■ **Exercise requirements**
Reprint the whole of the data exactly.

Front-end code edit data
*** Begin section ***

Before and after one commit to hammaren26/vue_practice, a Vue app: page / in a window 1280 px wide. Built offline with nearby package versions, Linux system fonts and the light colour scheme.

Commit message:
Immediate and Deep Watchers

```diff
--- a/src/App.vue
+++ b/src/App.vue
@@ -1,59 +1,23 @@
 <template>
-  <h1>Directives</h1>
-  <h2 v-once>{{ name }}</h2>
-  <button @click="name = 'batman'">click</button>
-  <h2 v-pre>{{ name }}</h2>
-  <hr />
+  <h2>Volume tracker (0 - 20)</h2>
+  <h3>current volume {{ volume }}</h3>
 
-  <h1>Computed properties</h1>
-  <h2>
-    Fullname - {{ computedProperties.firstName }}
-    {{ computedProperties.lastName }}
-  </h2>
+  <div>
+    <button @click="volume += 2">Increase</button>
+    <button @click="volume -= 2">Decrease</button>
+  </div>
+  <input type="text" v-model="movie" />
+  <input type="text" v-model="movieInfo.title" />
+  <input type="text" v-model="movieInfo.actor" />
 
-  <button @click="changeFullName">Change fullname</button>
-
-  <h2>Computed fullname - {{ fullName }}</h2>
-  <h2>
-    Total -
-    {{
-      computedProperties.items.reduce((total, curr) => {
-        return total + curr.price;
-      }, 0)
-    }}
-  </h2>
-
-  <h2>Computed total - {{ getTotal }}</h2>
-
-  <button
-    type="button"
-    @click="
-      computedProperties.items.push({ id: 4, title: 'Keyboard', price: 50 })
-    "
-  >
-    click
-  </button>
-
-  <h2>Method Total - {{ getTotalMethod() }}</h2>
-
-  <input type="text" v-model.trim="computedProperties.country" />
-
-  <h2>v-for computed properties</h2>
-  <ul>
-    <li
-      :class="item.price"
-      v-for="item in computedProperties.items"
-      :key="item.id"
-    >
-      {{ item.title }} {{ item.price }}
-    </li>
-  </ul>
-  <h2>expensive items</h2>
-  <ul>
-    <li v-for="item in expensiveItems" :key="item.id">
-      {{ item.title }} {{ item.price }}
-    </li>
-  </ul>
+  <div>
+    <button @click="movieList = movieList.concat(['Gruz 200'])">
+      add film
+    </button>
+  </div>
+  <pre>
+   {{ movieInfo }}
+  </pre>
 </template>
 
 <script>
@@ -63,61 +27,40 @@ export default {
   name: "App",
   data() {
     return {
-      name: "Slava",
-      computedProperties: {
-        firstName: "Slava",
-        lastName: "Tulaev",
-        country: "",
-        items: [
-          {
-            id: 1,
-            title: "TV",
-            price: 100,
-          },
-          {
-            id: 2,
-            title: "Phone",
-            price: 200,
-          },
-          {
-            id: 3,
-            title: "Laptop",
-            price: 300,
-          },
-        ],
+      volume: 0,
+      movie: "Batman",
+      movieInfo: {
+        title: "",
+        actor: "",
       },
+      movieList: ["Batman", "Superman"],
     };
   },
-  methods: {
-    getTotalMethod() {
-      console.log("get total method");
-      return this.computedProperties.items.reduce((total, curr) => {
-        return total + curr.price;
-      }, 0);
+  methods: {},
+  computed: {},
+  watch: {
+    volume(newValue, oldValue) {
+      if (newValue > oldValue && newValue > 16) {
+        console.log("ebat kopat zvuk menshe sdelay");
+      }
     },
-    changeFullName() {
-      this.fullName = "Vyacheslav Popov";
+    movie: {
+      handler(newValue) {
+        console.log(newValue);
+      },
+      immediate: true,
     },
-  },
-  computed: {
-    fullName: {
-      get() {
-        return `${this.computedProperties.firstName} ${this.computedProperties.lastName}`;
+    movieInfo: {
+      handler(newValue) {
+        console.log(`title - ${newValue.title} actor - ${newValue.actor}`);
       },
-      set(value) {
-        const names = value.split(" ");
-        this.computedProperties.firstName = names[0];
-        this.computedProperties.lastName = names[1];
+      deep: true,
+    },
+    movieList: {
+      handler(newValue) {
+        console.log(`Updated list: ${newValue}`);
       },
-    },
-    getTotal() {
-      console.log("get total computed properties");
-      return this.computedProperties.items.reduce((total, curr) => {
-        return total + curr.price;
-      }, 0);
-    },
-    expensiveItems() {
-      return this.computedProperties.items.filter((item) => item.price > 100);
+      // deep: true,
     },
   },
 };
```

*** End section ***

■ **Task solution**
Before and after one commit to hammaren26/vue_practice, a Vue app: page / in a window 1280 px wide. Built offline with nearby package versions, Linux system fonts and the light colour scheme.

Commit message:
Immediate and Deep Watchers

```diff
--- a/src/App.vue
+++ b/src/App.vue
@@ -1,59 +1,23 @@
 <template>
-  <h1>Directives</h1>
-  <h2 v-once>{{ name }}</h2>
-  <button @click="name = 'batman'">click</button>
-  <h2 v-pre>{{ name }}</h2>
-  <hr />
+  <h2>Volume tracker (0 - 20)</h2>
+  <h3>current volume {{ volume }}</h3>
 
-  <h1>Computed properties</h1>
-  <h2>
-    Fullname - {{ computedProperties.firstName }}
-    {{ computedProperties.lastName }}
-  </h2>
+  <div>
+    <button @click="volume += 2">Increase</button>
+    <button @click="volume -= 2">Decrease</button>
+  </div>
+  <input type="text" v-model="movie" />
+  <input type="text" v-model="movieInfo.title" />
+  <input type="text" v-model="movieInfo.actor" />
 
-  <button @click="changeFullName">Change fullname</button>
-
-  <h2>Computed fullname - {{ fullName }}</h2>
-  <h2>
-    Total -
-    {{
-      computedProperties.items.reduce((total, curr) => {
-        return total + curr.price;
-      }, 0)
-    }}
-  </h2>
-
-  <h2>Computed total - {{ getTotal }}</h2>
-
-  <button
-    type="button"
-    @click="
-      computedProperties.items.push({ id: 4, title: 'Keyboard', price: 50 })
-    "
-  >
-    click
-  </button>
-
-  <h2>Method Total - {{ getTotalMethod() }}</h2>
-
-  <input type="text" v-model.trim="computedProperties.country" />
-
-  <h2>v-for computed properties</h2>
-  <ul>
-    <li
-      :class="item.price"
-      v-for="item in computedProperties.items"
-      :key="item.id"
-    >
-      {{ item.title }} {{ item.price }}
-    </li>
-  </ul>
-  <h2>expensive items</h2>
-  <ul>
-    <li v-for="item in expensiveItems" :key="item.id">
-      {{ item.title }} {{ item.price }}
-    </li>
-  </ul>
+  <div>
+    <button @click="movieList = movieList.concat(['Gruz 200'])">
+      add film
+    </button>
+  </div>
+  <pre>
+   {{ movieInfo }}
+  </pre>
 </template>
 
 <script>
@@ -63,61 +27,40 @@ export default {
   name: "App",
   data() {
     return {
-      name: "Slava",
-      computedProperties: {
-        firstName: "Slava",
-        lastName: "Tulaev",
-        country: "",
-        items: [
-          {
-            id: 1,
-            title: "TV",
-            price: 100,
-          },
-          {
-            id: 2,
-            title: "Phone",
-            price: 200,
-          },
-          {
-            id: 3,
-            title: "Laptop",
-            price: 300,
-          },
-        ],
+      volume: 0,
+      movie: "Batman",
+      movieInfo: {
+        title: "",
+        actor: "",
       },
+      movieList: ["Batman", "Superman"],
     };
   },
-  methods: {
-    getTotalMethod() {
-      console.log("get total method");
-      return this.computedProperties.items.reduce((total, curr) => {
-        return total + curr.price;
-      }, 0);
+  methods: {},
+  computed: {},
+  watch: {
+    volume(newValue, oldValue) {
+      if (newValue > oldValue && newValue > 16) {
+        console.log("ebat kopat zvuk menshe sdelay");
+      }
     },
-    changeFullName() {
-      this.fullName = "Vyacheslav Popov";
+    movie: {
+      handler(newValue) {
+        console.log(newValue);
+      },
+      immediate: true,
     },
-  },
-  computed: {
-    fullName: {
-      get() {
-        return `${this.computedProperties.firstName} ${this.computedProperties.lastName}`;
+    movieInfo: {
+      handler(newValue) {
+        console.log(`title - ${newValue.title} actor - ${newValue.actor}`);
       },
-      set(value) {
-        const names = value.split(" ");
-        this.computedProperties.firstName = names[0];
-        this.computedProperties.lastName = names[1];
+      deep: true,
+    },
+    movieList: {
+      handler(newValue) {
+        console.log(`Updated list: ${newValue}`);
       },
-    },
-    getTotal() {
-      console.log("get total computed properties");
-      return this.computedProperties.items.reduce((total, curr) => {
-        return total + curr.price;
-      }, 0);
-    },
-    expensiveItems() {
-      return this.computedProperties.items.filter((item) => item.price > 100);
+      // deep: true,
     },
   },
 };
```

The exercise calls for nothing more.